20% pass

“Kids must get a pass with only 20% in maths”. My wife, an education psychologist, recon that the department is going about it all wrong. By setting the standard too high, kids find it too difficult, they don’t try and therefore fail (or know that they got through only because of this 20% rule). So now they think that “maths is not for me” and next time they try even less - a downward spiral. By not setting the standard too high they can get the opposite result. Ok, it will take a year or two longer, but so what? We will end up with a higher standard in the long run. Was maths in the old, pre-1994, days easy? Was the jump from school to university to high for the average student?

The average student shouldn’t go to university in the first place, at least not to go study math-heavy stuff. I suspect we have way too many students at university.

Not too sure what you are saying above. As I understand it, 40% used to be enough for a pass; are you saying that is too high? With math, if you don’t get at least 60% or 70% at a given level, you are actually not really ready for the next level.
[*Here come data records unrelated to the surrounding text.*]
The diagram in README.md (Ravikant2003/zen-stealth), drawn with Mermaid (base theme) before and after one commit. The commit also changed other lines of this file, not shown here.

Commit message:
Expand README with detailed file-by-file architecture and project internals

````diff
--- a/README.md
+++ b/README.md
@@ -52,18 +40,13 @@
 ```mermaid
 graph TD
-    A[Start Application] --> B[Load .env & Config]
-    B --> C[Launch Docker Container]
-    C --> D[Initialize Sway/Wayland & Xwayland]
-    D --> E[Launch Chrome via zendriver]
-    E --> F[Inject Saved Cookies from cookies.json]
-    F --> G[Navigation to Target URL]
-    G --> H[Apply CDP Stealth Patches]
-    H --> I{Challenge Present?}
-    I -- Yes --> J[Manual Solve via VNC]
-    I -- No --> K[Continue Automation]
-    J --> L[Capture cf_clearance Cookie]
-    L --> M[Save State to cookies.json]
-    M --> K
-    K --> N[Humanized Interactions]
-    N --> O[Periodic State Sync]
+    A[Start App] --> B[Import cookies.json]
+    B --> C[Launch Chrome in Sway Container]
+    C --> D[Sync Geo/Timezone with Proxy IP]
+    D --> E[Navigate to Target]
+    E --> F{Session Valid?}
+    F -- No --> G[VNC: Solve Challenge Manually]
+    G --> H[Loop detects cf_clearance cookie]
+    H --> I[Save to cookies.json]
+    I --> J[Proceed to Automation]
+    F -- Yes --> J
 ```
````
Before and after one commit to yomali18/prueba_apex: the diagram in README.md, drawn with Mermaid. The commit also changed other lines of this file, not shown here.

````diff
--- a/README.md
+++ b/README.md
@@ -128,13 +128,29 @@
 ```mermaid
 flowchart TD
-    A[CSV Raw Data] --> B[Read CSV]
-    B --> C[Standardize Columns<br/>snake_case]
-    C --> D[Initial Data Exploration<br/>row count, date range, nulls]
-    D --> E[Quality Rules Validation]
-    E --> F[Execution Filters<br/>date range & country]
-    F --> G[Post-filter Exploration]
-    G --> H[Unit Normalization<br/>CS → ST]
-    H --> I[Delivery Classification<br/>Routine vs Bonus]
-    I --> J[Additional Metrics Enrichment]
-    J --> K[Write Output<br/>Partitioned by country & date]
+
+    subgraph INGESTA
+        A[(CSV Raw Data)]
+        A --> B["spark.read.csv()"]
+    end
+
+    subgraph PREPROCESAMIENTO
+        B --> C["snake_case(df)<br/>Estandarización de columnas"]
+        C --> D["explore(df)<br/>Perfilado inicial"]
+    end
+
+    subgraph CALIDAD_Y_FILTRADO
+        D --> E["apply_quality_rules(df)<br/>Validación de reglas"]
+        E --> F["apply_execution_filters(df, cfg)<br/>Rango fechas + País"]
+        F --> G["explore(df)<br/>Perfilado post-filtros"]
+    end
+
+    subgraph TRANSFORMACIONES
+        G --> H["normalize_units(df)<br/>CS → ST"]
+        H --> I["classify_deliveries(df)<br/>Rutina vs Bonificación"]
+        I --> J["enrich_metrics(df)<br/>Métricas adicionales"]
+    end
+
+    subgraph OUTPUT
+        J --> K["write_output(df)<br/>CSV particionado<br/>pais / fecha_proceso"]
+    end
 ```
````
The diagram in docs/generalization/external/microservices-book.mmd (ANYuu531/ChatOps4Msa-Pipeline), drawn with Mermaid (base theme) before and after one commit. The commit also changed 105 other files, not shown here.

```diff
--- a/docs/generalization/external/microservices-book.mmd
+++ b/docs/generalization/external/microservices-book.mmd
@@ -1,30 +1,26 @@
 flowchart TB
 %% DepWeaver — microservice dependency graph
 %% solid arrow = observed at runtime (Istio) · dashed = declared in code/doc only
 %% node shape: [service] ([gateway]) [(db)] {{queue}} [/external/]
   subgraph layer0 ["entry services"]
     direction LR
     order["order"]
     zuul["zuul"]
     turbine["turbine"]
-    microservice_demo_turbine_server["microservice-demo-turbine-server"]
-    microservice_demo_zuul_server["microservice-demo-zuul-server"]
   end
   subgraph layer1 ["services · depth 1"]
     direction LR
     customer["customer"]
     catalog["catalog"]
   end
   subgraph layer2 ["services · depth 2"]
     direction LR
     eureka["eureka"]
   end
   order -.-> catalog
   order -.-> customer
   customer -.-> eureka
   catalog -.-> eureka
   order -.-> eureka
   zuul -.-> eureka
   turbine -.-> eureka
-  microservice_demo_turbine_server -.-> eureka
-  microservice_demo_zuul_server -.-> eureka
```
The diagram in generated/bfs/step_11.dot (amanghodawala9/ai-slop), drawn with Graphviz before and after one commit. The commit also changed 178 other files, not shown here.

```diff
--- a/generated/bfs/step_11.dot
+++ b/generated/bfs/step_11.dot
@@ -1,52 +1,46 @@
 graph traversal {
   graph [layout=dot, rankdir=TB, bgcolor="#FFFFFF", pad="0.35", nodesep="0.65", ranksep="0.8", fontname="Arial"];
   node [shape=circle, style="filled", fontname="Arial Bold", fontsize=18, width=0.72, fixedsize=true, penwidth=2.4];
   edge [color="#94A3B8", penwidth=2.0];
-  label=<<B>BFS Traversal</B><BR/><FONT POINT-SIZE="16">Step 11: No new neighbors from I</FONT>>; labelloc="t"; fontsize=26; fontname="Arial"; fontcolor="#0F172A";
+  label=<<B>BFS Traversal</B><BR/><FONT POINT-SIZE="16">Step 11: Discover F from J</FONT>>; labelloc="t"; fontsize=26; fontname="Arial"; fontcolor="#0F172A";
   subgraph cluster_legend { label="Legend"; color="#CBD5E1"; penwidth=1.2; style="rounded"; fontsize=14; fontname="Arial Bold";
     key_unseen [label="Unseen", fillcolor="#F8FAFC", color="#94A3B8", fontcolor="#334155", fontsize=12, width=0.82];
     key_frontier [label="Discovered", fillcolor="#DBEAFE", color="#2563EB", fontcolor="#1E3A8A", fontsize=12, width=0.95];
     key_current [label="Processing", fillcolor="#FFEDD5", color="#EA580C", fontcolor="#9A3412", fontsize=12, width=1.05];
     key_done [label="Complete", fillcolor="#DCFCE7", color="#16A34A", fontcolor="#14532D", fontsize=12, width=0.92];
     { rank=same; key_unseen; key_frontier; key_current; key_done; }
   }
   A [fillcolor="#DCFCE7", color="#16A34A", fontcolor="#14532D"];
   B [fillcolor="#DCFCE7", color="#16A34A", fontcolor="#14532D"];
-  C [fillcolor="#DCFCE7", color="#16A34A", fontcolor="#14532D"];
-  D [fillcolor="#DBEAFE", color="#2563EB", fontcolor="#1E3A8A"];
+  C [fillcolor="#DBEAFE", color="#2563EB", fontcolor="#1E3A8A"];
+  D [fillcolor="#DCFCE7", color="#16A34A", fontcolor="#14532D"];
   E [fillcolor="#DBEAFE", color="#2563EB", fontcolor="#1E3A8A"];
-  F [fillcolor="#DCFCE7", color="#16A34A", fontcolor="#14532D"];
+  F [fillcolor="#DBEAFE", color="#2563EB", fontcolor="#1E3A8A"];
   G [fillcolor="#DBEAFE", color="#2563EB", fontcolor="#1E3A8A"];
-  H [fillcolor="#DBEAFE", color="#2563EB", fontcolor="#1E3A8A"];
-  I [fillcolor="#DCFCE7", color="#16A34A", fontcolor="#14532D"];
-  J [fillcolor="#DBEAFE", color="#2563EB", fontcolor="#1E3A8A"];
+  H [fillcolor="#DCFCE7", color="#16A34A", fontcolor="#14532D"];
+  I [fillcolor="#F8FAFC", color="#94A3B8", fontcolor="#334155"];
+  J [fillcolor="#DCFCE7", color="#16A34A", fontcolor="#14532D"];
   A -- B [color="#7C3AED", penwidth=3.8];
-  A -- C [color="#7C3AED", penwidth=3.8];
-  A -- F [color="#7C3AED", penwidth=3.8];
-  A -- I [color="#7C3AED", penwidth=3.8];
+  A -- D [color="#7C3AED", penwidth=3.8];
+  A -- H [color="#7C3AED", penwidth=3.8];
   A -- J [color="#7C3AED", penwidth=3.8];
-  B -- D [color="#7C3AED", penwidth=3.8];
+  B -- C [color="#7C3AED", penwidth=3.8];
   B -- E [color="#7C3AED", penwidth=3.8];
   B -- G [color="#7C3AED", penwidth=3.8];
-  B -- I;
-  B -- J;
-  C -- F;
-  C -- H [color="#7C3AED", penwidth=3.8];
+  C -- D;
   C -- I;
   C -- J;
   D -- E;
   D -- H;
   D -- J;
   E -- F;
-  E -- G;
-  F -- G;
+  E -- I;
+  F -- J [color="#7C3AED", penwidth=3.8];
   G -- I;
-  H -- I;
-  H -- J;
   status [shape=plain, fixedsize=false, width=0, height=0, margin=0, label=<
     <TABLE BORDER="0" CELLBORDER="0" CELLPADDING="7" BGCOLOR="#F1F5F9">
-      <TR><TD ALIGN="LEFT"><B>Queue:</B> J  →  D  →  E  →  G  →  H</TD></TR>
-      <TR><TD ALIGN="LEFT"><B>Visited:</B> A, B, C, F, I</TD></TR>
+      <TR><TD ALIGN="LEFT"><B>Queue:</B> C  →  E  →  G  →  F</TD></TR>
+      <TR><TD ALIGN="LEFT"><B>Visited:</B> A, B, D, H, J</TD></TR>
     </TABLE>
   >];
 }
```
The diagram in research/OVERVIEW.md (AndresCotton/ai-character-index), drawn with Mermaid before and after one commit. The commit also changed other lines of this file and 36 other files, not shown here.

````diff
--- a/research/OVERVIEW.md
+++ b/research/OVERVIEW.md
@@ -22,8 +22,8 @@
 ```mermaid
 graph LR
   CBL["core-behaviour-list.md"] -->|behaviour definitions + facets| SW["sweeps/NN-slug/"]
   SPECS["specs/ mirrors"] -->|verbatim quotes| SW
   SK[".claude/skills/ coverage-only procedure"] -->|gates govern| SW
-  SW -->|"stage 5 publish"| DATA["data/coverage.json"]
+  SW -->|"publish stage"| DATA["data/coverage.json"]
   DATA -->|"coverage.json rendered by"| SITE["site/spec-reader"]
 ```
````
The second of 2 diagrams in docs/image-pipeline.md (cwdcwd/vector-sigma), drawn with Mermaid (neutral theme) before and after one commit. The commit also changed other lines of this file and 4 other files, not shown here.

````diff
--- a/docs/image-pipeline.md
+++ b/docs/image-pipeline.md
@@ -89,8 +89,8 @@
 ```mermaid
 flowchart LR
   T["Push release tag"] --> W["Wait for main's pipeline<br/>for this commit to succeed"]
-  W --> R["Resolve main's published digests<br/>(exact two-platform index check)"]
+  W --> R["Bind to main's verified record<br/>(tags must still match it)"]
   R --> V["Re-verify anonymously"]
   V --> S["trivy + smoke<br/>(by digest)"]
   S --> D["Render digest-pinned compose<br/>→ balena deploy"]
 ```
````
Not too sure what you are saying above.
Maybe Gr10 maths should be what Gr8 is now. Every grade should come down a year or two. The idea is to make it easier in the lower grades, build confidence, pass rate at 50% or higher. Then they know some of the work at least, instead of passing without knowing. Then increase the level towards the end of Gr12 to come up to university standard. Maybe also 3 maths grades to leave school. 1: Math literacy, 2: Math for uni, but at a lower level, 3: Math for your rocket science students.

Ah, okay, I see what you mean. They already do it this way in some places. Some years ago, I tutored a grade seven kid who was from Sweden, and his mother told me our grade 7 standard is way higher than it is in Sweden. But apparently they eventually catch up and I would guess their matric standard is likely higher than ours.

I don’t really have any particularly passionate opinions on the matter. I have pretty much given up on South Africa’s public education. The problem isn’t even just a problem with the schools either; it starts at home, and there is preciously little even the best school in the world can do about brain-damaged children with no ambition, personal pride or work ethic.

Apparently the old “streaming” approach has been abandoned? Seen as being discriminatory or what?

Probably. Ideally, one should do something like what they do in Germany: by around grade three or thereabouts, kids are put into one of several streams. Thus kids with the necessary mental equipment to become scientists and engineers and doctors are put into a more purely academic stream, kids who are more technically oriented are taught accordingly, and so on. They want the kids to end up with a skill they can sell, and as little unemployment as possible, instead of being obsessed that everyone should get a Ph.D.

This is exactly what South Africa needs, but two things prevent it. One is that we don’t remotely have Germany’s socio-economic equality: unlike in Germany, the difference in salary and living standard here between someone who did vocational training and someone who became a lawyer or engineer is huge. Thus, nobody wants to be in the more technical or vocational streams.

Secondly, and even worse, because of our history, for the next generation or three, inevitably, the academic stream will contain mostly whites and the other streams mostly blacks. This is politically unacceptable.

At the same time it is really the only realistic way to go. So for the sake of political correctness, we simply ignore reality and instead sacrifice the future of most of our children, thus ensuring that the inequality and dependency on government welfare will stretch even further into the future. Perhaps this even suits the current government fine, because a population dependent on it will keep right on voting for it.

I’m fresh out of sympathy. In a democracy, the majority voting block richly deserves its leaders.

On that note… The plain fact is that as scientific and technological sophistication increase, society’s capacity for sustaining a proportion of ignoramuses also increases because scientific and technological progress invariably facilitates and/or provides solutions that make life easier in some way. The nett effect provides the necessary space in which Dunning-Kruger and feel-good windbaggery can thrive.


And isn’t it funny how the very people who most benefit from society’s long-suffering patience also seem to be the most anti-social? In America, the very people who benefit the most from welfare programs vote for politicians opposed to such programs. The people who most benefit from science tend to be the most anti-scientific. Very weird.

Alas, sooner or later the chickens come home to roost. I have this feeling all of western civilization is presently in a slow but certain decline, and like all civilizations edging toward the abyss, we are at the height of our confidence and arrogance.